● **REQUIREMENT**: Locate each line below that includes "height" and reproduce it.

(Before-and-after change records)

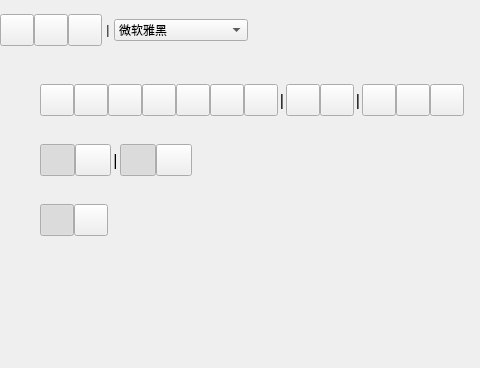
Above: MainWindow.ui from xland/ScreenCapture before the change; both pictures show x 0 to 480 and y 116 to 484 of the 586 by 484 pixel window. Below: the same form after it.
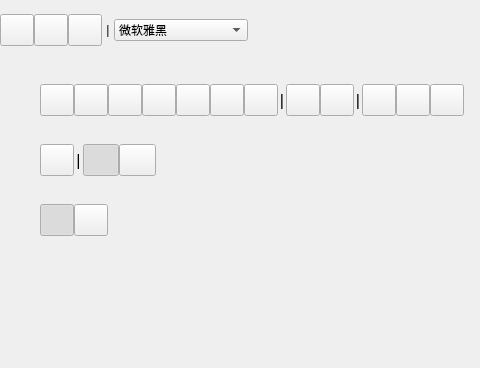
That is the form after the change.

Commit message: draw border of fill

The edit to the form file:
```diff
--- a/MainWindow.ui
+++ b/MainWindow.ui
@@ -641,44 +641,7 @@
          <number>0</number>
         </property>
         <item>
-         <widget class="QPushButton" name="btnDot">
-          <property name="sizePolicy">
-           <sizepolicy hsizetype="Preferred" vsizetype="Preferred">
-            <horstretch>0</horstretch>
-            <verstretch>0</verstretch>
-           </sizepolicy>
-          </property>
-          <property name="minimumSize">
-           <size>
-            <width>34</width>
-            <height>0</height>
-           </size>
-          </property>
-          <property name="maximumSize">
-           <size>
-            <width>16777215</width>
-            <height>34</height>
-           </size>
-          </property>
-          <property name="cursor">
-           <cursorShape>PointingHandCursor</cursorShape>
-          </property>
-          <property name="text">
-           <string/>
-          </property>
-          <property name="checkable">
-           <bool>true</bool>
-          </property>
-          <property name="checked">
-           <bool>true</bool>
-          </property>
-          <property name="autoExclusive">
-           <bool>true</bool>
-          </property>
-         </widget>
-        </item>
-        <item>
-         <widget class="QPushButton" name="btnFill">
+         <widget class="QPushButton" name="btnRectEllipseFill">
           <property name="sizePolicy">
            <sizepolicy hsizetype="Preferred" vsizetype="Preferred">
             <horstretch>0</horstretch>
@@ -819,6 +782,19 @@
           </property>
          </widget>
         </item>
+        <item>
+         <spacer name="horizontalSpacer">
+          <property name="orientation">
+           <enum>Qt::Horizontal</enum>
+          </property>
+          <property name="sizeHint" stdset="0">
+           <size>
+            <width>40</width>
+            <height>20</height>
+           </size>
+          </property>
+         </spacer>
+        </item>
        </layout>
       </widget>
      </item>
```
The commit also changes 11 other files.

● **THE ANSWER**:
-            <height>0</height>
-            <height>34</height>
+            <height>20</height>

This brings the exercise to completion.